Now, even these earth-rooted psyches are collapsing under the relentless weight of human violence; wildlife is beset with Post-Traumatic Stress Disorder (PTSD) and other ailments of the soul.  This comes as no surprise to scientists. Wildlife PTSD is most noteworthy as an unequivocal demonstration that nature's intelligence is comparable to humanity's. Nature no longer tolerates the role she has been assigned: a passive canvas against which humanity recklessly splatters angst and obsessions without consequence.
The good news is that science finally concurs with common sense and sensibility. The question is this: based on this knowledge, will scientists speak out to compel action? For the sake of all, including our children and their daemons, will scientists finally admit that humanity must relinquish its self-proclaimed privilege and begin to live like our animal kin?
 Retrieved June 1, 2011 from http://dopetype.wordpress.com/2008/11/22/the-golden-compass-deamon-test/ .

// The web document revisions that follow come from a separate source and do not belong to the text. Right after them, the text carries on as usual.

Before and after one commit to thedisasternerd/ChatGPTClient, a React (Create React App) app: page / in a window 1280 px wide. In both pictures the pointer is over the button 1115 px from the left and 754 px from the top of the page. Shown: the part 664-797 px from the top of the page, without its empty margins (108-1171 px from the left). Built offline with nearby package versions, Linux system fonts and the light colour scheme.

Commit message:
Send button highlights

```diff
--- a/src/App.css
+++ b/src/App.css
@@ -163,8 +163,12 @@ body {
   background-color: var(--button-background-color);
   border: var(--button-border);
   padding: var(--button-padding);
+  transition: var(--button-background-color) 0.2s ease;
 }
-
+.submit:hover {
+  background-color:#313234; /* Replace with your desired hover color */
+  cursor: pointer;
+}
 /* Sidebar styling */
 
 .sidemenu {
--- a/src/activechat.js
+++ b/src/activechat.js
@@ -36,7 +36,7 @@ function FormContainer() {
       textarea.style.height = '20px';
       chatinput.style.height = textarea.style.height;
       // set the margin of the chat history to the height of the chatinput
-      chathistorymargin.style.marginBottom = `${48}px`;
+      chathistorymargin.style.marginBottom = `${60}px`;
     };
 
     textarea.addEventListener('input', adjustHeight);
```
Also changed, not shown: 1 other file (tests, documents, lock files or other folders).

 Pullman, P. (2003). The Golden Compass (His Dark Materials, Book 1). Laurel Leaf.
 Noë, A. (2009). Out of Our Heads: Why You Are Not Your Brain, and Other Lessons from the Biology of Consciousness. Hill & Wang.
 The life is the way the animal is in the world: A Talk with Alva Noë. Retrieved May 31, 2011 from Edge http://www.edge.org/3rd_culture/noe08/noe08_index.html
 Narvaez, D. & T. Gleason. (2011). Developmental Optimization. In D. Narvaez, J. Panksepp, A. Schore, and T. Gleason (Eds.), Human Nature, Early Experience and the Environment of Evolutionary Adaptedness. New York: Oxford University Press.
 Schore, A. N. (2011). The Right brain implicit self lies at the core of psychoanalysis. Psychoanalytic Dialogues, 21, 75-100.
 Survival International. (2010). Progress can kill. Retrieved December 2, 2010 from http://www.survivalinternational.org
 Bradshaw, G.A. (2009). Elephants on the edge: What animals teach us about humanity. New Haven: Yale University.